[RECORDS FOR PROCESSING]
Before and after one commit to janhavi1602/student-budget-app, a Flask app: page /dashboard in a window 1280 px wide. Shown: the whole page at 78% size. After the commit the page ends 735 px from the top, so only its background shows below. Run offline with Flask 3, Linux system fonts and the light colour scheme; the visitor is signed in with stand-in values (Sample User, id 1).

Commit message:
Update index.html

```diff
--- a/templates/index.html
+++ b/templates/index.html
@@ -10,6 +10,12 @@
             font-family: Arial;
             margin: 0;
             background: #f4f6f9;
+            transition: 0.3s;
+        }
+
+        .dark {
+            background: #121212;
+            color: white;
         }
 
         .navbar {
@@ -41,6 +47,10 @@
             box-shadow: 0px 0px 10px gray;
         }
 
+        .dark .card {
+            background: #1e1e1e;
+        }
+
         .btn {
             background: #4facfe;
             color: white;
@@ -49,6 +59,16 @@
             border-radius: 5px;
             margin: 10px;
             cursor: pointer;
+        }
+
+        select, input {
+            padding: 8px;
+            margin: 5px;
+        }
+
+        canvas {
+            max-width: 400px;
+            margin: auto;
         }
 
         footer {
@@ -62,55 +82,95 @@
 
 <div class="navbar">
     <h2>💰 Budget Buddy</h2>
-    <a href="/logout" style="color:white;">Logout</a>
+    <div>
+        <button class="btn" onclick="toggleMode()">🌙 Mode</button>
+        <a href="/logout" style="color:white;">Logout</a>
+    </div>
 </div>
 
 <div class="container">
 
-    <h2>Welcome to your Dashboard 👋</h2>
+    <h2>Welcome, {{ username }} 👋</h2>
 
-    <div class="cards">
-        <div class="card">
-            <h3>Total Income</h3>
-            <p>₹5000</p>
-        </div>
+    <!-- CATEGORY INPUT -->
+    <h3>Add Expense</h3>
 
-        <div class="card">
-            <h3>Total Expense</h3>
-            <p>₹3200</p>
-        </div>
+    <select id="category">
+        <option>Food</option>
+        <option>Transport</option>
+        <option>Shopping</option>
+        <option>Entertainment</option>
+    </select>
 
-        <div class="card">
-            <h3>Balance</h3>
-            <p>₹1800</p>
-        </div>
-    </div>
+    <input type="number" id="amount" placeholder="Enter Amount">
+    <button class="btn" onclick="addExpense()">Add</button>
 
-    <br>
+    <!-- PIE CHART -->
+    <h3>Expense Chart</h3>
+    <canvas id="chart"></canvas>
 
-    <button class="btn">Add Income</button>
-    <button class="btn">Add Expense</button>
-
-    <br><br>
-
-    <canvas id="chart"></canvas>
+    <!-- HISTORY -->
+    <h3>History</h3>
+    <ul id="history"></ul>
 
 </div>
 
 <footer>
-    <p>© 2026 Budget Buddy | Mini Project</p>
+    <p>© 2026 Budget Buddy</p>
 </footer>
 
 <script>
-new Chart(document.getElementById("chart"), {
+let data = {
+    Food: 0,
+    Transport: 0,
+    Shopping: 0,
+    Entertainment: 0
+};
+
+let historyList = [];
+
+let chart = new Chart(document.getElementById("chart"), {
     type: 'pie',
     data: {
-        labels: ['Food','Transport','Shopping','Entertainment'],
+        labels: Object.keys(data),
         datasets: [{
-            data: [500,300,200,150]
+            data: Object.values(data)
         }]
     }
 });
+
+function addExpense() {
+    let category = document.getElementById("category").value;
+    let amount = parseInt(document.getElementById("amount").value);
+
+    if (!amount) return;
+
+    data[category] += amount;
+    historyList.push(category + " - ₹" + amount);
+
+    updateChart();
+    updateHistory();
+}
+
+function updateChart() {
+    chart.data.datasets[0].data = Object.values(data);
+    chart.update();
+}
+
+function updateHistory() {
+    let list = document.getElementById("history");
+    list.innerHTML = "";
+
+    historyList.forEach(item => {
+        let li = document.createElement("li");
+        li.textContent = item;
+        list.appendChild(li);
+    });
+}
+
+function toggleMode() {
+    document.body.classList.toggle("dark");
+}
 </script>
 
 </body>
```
[/RECORDS FOR PROCESSING]
### WHAT YOU HAVE TO DO
Answer with one number: how many lines of the entries above include the word "amount".

### OUTPUT FOR THIS EXERCISE
5